## Task to complete
Every line with the string "viewBox" in it belongs in your answer, so copy them all from the data.

[Collected data entries]
== == ==

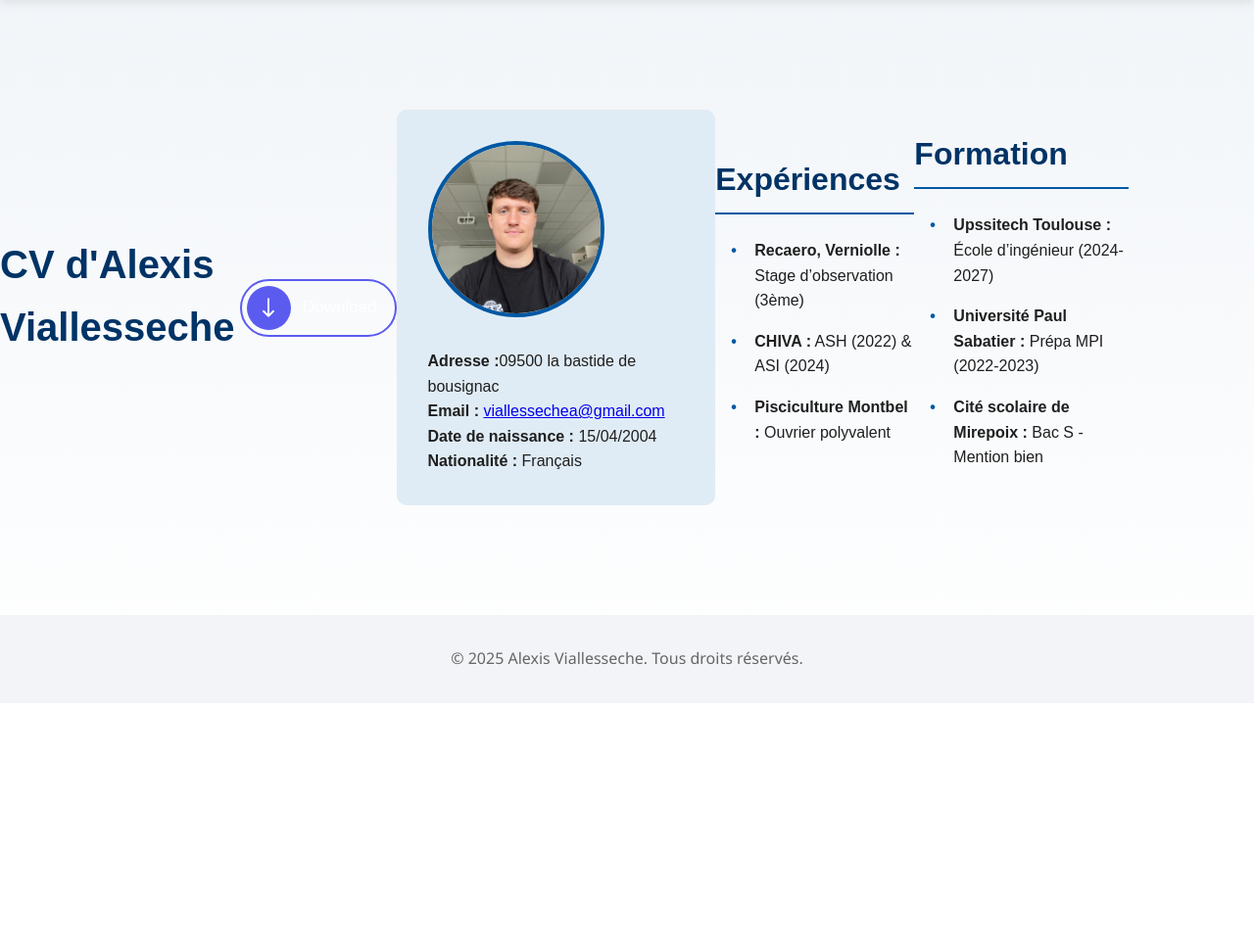
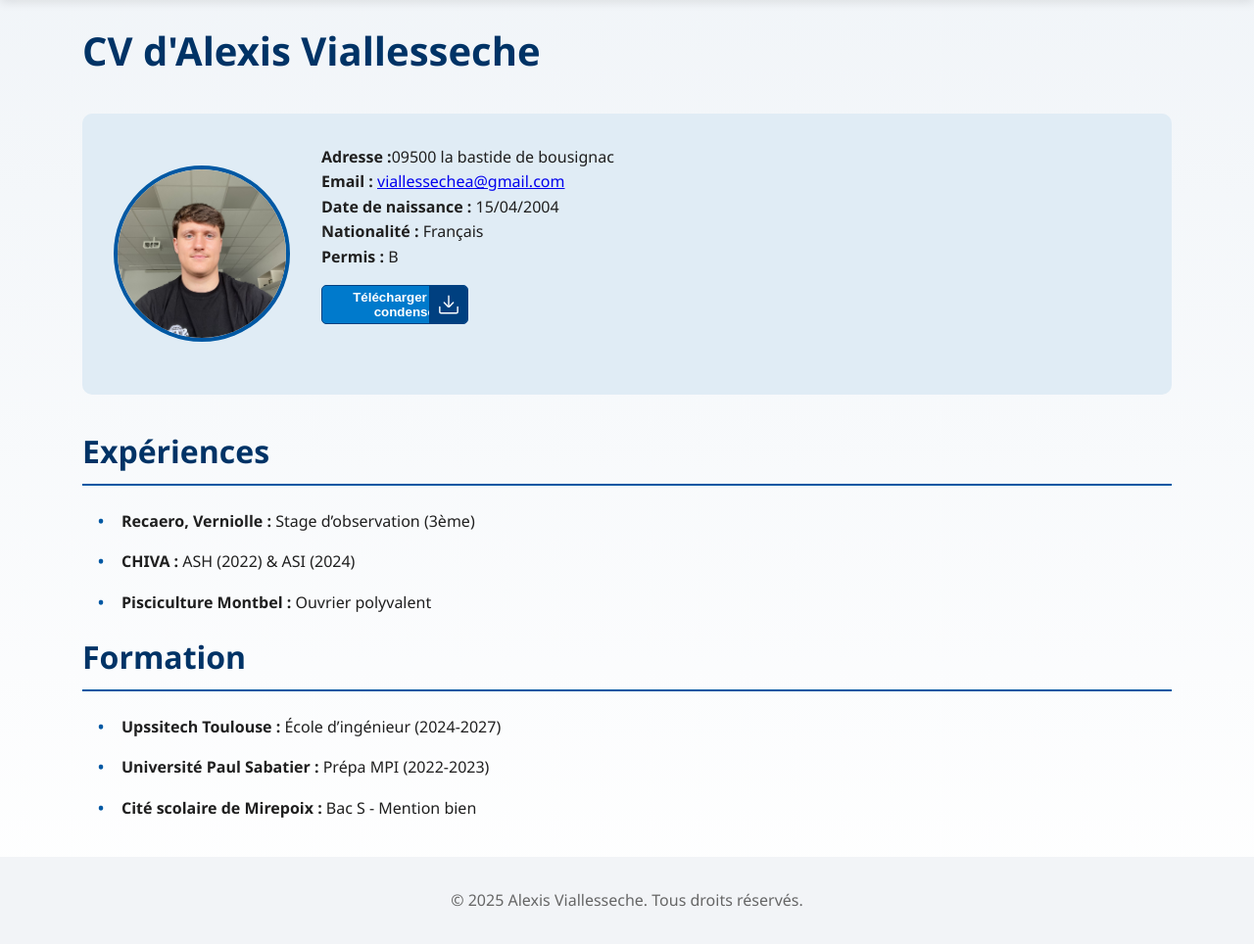
Before and after one commit to alexisvlsch/CV, a PHP site: page /cv.html in a window 1280 px wide. Shown: the part 82-1046 px from the top of the page at 98% size. Before the commit the page ends 800 px from the top, so only its background shows below. Run offline with PHP 8.4, Linux system fonts and the light colour scheme.

Commit message:
modification emplacement et style du bouton de telechargement

```diff
--- a/css/cv.css
+++ b/css/cv.css
@@ -11,6 +11,15 @@
 .info-perso {
   flex: 1;
   min-width: 250px;
+}
+
+.info-perso .download-wrapper {
+  margin-top: 15px;
+  justify-content: flex-start; /* Aligne le bouton à gauche */
+}
+
+.button {
+  width: 180px; /* Un peu plus large pour s'adapter au texte */
 }
 
 .experience-list, .formation-list {
@@ -52,201 +61,69 @@
   position: relative;
 }
 
-/* Complément pour les styles du bouton de téléchargement */
-.container {
-  padding: 0;
-  margin: 0;
-  box-sizing: border-box;
-  font-family: Arial, Helvetica, sans-serif;
+/* Styles pour le bouton de téléchargement */
+.download-wrapper {
   display: flex;
   justify-content: center;
-  align-items: center;
+  margin: 20px 0 40px;
 }
 
-.label .title {
-  font-size: 17px;
-  color: #fff;
-  transition: all 0.4s ease;
-  position: absolute;
-  right: 18px;
-  bottom: 14px;
-  text-align: center;
+.button {
+  position: relative;
+  width: 150px;
+  height: 40px;
+  cursor: pointer;
+  display: flex;
+  align-items: center;
+  border: 1px solid #004080;
+  background-color: #007acc;
+  overflow: hidden;
+  border-radius: 5px;
 }
 
-.label .title:last-child {
-  opacity: 0;
-  visibility: hidden;
+.button, .button__icon, .button__text {
+  transition: all 0.3s;
 }
 
-.label .circle {
-  height: 45px;
-  width: 45px;
-  border-radius: 50%;
-  background-color: rgb(91, 91, 240);
-  display: flex;
-  justify-content: center;
-  align-items: center;
-  transition: all 0.4s ease;
-  position: relative;
-  box-shadow: 0 0 0 0 rgb(255, 255, 255);
-  overflow: hidden;
+.button .button__text {
+  transform: translateX(22px);
+  color: #fff;
+  font-weight: 600;
 }
 
-.label .circle .icon {
-  color: #fff;
-  width: 30px;
+.button .button__icon {
   position: absolute;
-  top: 50%;
-  left: 50%;
-  transform: translate(-50%, -50%);
-  transition: all 0.4s ease;
+  transform: translateX(109px);
+  height: 100%;
+  width: 39px;
+  background-color: #004080;
+  display: flex;
+  align-items: center;
+  justify-content: center;
 }
 
-.label .circle .square {
-  aspect-ratio: 1;
-  width: 15px;
-  border-radius: 2px;
-  background-color: #fff;
-  opacity: 0;
-  visibility: hidden;
-  position: absolute;
-  top: 50%;
-  left: 50%;
-  transform: translate(-50%, -50%);
-  transition: all 0.4s ease;
+.button .svg {
+  width: 20px;
+  fill: #fff;
 }
 
-.label .circle::before {
-  content: "";
-  position: absolute;
-  left: 0;
-  top: 0;
-  background-color: #3333a8;
-  width: 100%;
-  height: 0;
-  transition: all 0.4s ease;
+.button:hover {
+  background: #004080;
 }
 
-.label::before {
-  content: "";
-  position: absolute;
-  top: 0;
-  bottom: 0;
-  left: 0;
-  right: 0;
-  background-color: #fff;
-  width: 8px;
-  height: 8px;
-  transition: all 0.4s ease;
-  border-radius: 100%;
-  margin: auto;
-  opacity: 0;
-  visibility: hidden;
+.button:hover .button__text {
+  color: transparent;
 }
 
-.label .input {
-  display: none;
+.button:hover .button__icon {
+  width: 148px;
+  transform: translateX(0);
 }
 
-/* Animation styles */
-.label:has(.input:checked) {
-  width: 57px;
-  animation: installed 0.4s ease 3.5s forwards;
+.button:active .button__icon {
+  background-color: #003366;
 }
 
-.label:has(.input:checked)::before {
-  animation: rotate 3s ease-in-out 0.4s forwards;
+.button:active {
+  border: 1px solid #003366;
 }
-
-.label .input:checked + .circle {
-  animation:
-    pulse 1s forwards,
-    circleDelete 0.2s ease 3.5s forwards;
-  rotate: 180deg;
-}
-
-.label .input:checked + .circle::before {
-  animation: installing 3s ease-in-out forwards;
-}
-
-.label .input:checked + .circle .icon {
-  opacity: 0;
-  visibility: hidden;
-}
-
-.label .input:checked ~ .circle .square {
-  opacity: 1;
-  visibility: visible;
-}
-
-.label .input:checked ~ .title {
-  opacity: 0;
-  visibility: hidden;
-}
-
-.label .input:checked ~ .title:last-child {
-  animation: showInstalledMessage 0.4s ease 3.5s forwards;
-}
-
-@keyframes pulse {
-  0% {
-    scale: 0.95;
-    box-shadow: 0 0 0 0 rgba(255, 255, 255, 0.7);
-  }
-  70% {
-    scale: 1;
-    box-shadow: 0 0 0 16px rgba(255, 255, 255, 0);
-  }
-  100% {
-    scale: 0.95;
-    box-shadow: 0 0 0 0 rgba(255, 255, 255, 0);
-  }
-}
-
-@keyframes installing {
-  from {
-    height: 0;
-  }
-  to {
-    height: 100%;
-  }
-}
-
-@keyframes rotate {
-  0% {
-    transform: rotate(-90deg) translate(27px) rotate(0);
-    opacity: 1;
-    visibility: visible;
-  }
-  99% {
-    transform: rotate(270deg) translate(27px) rotate(270deg);
-    opacity: 1;
-    visibility: visible;
-  }
-  100% {
-    opacity: 0;
-    visibility: hidden;
-  }
-}
-
-@keyframes installed {
-  100% {
-    width: 150px;
-    border-color: rgb(35, 174, 35);
-  }
-}
-
-@keyframes circleDelete {
-  100% {
-    opacity: 0;
-    visibility: hidden;
-  }
-}
-
-@keyframes showInstalledMessage {
-  100% {
-    opacity: 1;
-    visibility: visible;
-    right: 56px;
-  }
-}
--- a/cv.html
+++ b/cv.html
@@ -21,22 +21,6 @@
   <main class="container">
     <h1>CV d'Alexis Viallesseche</h1>
 
-    <div class="download-wrapper">
-      <div class="container">
-        <label class="label">
-          <input type="checkbox" class="input" onclick="downloadCV()" />
-          <span class="circle">
-            <svg class="icon" aria-hidden="true" xmlns="http://www.w3.org/2000/svg" fill="none" viewBox="0 0 24 24">
-              <path stroke="currentColor" stroke-linecap="round" stroke-linejoin="round" stroke-width="1.5" d="M12 19V5m0 14-4-4m4 4 4-4"></path>
-            </svg>
-            <div class="square"></div>
-          </span>
-          <p class="title">Download</p>
-          <p class="title">Open</p>
-        </label>
-      </div>
-    </div>
-
     <section class="profile">
       <img src="images/photoprofil.jpeg" alt="Photo de profil" width="200" height="200">
       <div class="info-perso">
@@ -44,6 +28,20 @@
         <p><strong>Email :</strong> <a href="mailto:viallessechea@gmail.com">viallessechea@gmail.com</a></p>
         <p><strong>Date de naissance :</strong> 15/04/2004</p>
         <p><strong>Nationalité :</strong> Français</p>
+        <p><strong>Permis :</strong> B</p>
+
+        <div class="download-wrapper">
+          <button class="button" type="button" onclick="downloadCV()">
+            <span class="button__text">Télécharger mon CV condensé pdf</span>
+            <span class="button__icon">
+              <svg xmlns="http://www.w3.org/2000/svg" viewBox="0 0 35 35" id="download-icon" data-name="Layer 2" class="svg">
+                <path d="M17.5,22.131a1.249,1.249,0,0,1-1.25-1.25V2.187a1.25,1.25,0,0,1,2.5,0V20.881A1.25,1.25,0,0,1,17.5,22.131Z"></path>
+                <path d="M17.5,22.693a3.189,3.189,0,0,1-2.262-.936L8.487,15.006a1.249,1.249,0,0,1,1.767-1.767l6.751,6.751a.7.7,0,0,0,.99,0l6.751-6.751a1.25,1.25,0,0,1,1.768,1.767l-6.752,6.751A3.191,3.191,0,0,1,17.5,22.693Z"></path>
+                <path d="M31.436,34.063H3.564A3.318,3.318,0,0,1,.25,30.749V22.011a1.25,1.25,0,0,1,2.5,0v8.738a.815.815,0,0,0,.814.814H31.436a.815.815,0,0,0,.814-.814V22.011a1.25,1.25,0,1,1,2.5,0v8.738A3.318,3.318,0,0,1,31.436,34.063Z"></path>
+              </svg>
+            </span>
+          </button>
+        </div>
       </div>
     </section>
 
```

== == ==

## Task solution
-            <svg class="icon" aria-hidden="true" xmlns="http://www.w3.org/2000/svg" fill="none" viewBox="0 0 24 24">
+              <svg xmlns="http://www.w3.org/2000/svg" viewBox="0 0 35 35" id="download-icon" data-name="Layer 2" class="svg">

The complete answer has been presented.